“The Obama Administration's determination was wrong,” said Pruitt in an EPA press release issued on April 2. “Obama’s EPA cut the Midterm Evaluation process short with politically charged expediency, made assumptions about the standards that didn’t comport with reality and set the standards too high.”
The EPA added it was Pruitt’s “final determination that, in light of recent data, the current standards are not appropriate and should be revised. Administrator Pruitt is also announcing the start of a joint process with the National Highway Traffic Safety Administration (NHTSA) to develop a notice and comment rulemaking to set more appropriate GHG emissions standards and Corporate Average Fuel Economy (CAFE) standards.”
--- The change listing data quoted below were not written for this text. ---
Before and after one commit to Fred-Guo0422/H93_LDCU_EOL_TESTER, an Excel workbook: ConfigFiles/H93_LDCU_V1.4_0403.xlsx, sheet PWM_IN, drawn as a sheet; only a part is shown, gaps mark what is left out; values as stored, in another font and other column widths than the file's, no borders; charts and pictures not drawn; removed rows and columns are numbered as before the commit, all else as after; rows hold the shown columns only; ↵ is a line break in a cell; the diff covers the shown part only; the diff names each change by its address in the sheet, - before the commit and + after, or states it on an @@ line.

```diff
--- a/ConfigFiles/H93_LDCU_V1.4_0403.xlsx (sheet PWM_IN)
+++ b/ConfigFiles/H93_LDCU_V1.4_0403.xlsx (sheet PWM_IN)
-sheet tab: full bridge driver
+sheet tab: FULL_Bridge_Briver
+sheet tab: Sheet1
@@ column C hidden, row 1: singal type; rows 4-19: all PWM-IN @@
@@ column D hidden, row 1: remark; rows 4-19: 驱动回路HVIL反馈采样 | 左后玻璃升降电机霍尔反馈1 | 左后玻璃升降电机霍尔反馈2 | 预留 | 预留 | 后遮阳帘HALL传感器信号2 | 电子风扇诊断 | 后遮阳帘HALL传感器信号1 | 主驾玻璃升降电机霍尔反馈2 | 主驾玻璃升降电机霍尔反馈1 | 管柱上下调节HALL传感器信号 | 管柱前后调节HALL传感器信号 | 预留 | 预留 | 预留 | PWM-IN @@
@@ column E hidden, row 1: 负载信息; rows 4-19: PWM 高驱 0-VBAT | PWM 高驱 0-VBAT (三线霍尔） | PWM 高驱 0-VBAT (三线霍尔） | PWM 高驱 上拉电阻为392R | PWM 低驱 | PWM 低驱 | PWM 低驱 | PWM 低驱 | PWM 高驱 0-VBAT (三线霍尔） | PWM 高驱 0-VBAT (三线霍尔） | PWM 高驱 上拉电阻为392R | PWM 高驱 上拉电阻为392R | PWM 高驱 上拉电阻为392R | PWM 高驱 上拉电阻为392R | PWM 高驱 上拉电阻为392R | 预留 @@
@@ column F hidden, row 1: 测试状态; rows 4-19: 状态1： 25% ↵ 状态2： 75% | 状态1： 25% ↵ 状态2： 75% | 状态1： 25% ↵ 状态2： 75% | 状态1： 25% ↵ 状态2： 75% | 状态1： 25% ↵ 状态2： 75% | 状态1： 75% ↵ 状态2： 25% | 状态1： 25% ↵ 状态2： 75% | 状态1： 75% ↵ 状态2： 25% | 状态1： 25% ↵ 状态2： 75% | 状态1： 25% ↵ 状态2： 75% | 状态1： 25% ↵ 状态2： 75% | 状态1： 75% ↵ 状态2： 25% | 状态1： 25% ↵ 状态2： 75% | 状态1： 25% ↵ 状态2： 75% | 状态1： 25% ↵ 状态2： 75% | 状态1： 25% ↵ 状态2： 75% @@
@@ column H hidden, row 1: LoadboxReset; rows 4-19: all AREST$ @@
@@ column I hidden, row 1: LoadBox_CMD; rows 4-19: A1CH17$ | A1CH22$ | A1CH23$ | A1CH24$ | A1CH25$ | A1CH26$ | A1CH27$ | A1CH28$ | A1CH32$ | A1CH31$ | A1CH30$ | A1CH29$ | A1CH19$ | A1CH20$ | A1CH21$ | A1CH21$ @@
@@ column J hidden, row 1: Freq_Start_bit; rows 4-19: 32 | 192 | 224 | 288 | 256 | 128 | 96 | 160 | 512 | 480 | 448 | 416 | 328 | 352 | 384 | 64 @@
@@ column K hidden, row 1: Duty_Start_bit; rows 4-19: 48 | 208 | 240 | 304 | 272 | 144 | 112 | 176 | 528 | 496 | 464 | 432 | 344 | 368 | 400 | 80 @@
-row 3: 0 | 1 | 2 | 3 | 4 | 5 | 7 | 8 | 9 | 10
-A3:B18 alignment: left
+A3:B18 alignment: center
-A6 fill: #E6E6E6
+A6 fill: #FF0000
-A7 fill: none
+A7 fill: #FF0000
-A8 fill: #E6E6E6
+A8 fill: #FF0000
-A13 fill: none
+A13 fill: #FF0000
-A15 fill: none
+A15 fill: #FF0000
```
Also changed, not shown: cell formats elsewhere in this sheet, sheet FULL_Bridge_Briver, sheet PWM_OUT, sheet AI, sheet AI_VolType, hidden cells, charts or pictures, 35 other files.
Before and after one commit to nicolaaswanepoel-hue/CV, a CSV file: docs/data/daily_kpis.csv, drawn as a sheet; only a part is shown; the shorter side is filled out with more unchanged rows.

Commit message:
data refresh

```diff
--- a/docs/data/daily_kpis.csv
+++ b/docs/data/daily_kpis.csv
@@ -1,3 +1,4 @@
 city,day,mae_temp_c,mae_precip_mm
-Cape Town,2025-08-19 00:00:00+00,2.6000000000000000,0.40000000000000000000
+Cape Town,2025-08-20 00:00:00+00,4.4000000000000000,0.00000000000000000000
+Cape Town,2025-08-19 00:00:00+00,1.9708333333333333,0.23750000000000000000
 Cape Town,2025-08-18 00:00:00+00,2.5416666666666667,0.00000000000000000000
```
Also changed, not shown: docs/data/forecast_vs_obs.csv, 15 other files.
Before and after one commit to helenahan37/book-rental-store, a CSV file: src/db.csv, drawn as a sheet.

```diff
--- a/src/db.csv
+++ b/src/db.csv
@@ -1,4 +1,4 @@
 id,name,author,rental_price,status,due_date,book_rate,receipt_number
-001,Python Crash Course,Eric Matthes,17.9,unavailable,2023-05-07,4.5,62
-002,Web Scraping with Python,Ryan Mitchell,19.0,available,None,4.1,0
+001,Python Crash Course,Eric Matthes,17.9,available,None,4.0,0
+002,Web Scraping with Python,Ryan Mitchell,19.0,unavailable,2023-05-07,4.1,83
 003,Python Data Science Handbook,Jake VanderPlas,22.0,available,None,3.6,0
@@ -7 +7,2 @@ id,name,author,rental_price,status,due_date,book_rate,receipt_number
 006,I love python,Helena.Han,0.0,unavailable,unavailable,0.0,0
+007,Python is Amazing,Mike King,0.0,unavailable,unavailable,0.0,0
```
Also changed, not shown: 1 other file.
In the weeks leading up to the EPA’s announcement of its MTE findings, it was widely believed the agency would roll back the regulations and officials in California, a state long at the vanguard of aggressive environmental activism, were girding for a legal showdown. At issue is provision of federal law that allows California—as well as many other Northeast states that joined it—to set its own emissions standards.
Pruitt and the EPA had indicated they might challenge California’s authority to do so. Meanwhile, although many automakers had lobbied the Trump Administration’s EPA to ease the federal standards with the MTE, they also worry that California’s intention to remain with the 54.5-mpg regulation will create a highly undesirable patchwork of emissions rules that will add cost and complexity to nationwide compliance.
California state Attorney General Xavier Bacerra, who had initiated legal actions to prevent a federal watering-down of the emissions regulations, said in a statement, “The Trump Administration’s assault on clean-car standards risks our ability to protect our children’s health, tackle climate change and save hardworking Americans’ money.”
“Cooperative federalism doesn’t mean that one state can dictate standards for the rest of the country,” the EPA’s Pruitt countered, adding, “EPA will set a national standard for greenhouse gas emissions that allows auto manufacturers to make cars that people both want and can afford — while still expanding environmental and safety benefits of newer cars. It is in America's best interest to have a national standard, and we look forward to partnering with all states, including California, as we work to finalize that standard.”
Other groups said easing the regulations also will cost vehicle owners more in added fuel costs. Ford, for one, stated specifically that it did not ask for relaxation of the original emissions standards.
For its part, the EPA indicated with the appearance of finality that it intends to initiate a “joint process with the National Highway Traffic Safety Administration (NHTSA) to develop a notice and comment rulemaking to set more appropriate GHG emissions standards and Corporate Average Fuel Economy (CAFE) standards.”Continue reading »